__Exercise prompt__:
Search the data for the word "file" and copy every line where it occurs.

*** Opening of Data supplied ***

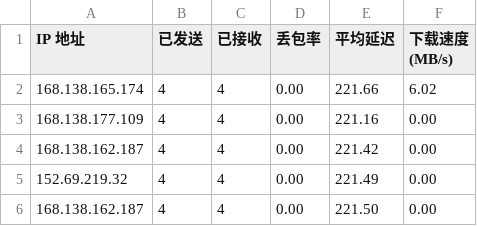
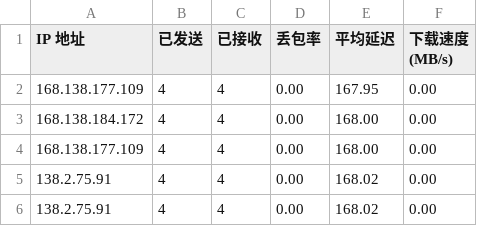
Before and after one commit to wzwmao/CFCDN-Auto, a CSV file: CloudflareST/sg.csv, drawn as a sheet.

```diff
--- a/CloudflareST/sg.csv
+++ b/CloudflareST/sg.csv
@@ -1,6 +1,6 @@
 IP 地址,已发送,已接收,丢包率,平均延迟,下载速度 (MB/s)
-168.138.165.174,4,4,0.00,221.66,6.02
-168.138.177.109,4,4,0.00,221.16,0.00
-168.138.162.187,4,4,0.00,221.42,0.00
-152.69.219.32,4,4,0.00,221.49,0.00
-168.138.162.187,4,4,0.00,221.50,0.00
+168.138.177.109,4,4,0.00,167.95,0.00
+168.138.184.172,4,4,0.00,168.00,0.00
+168.138.177.109,4,4,0.00,168.00,0.00
+138.2.75.91,4,4,0.00,168.02,0.00
+138.2.75.91,4,4,0.00,168.02,0.00
```
Also changed, not shown: 1 other file.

*** Close of Data supplied ***

__Exercise output__:
Before and after one commit to wzwmao/CFCDN-Auto, a CSV file: CloudflareST/sg.csv, drawn as a sheet.
Also changed, not shown: 1 other file.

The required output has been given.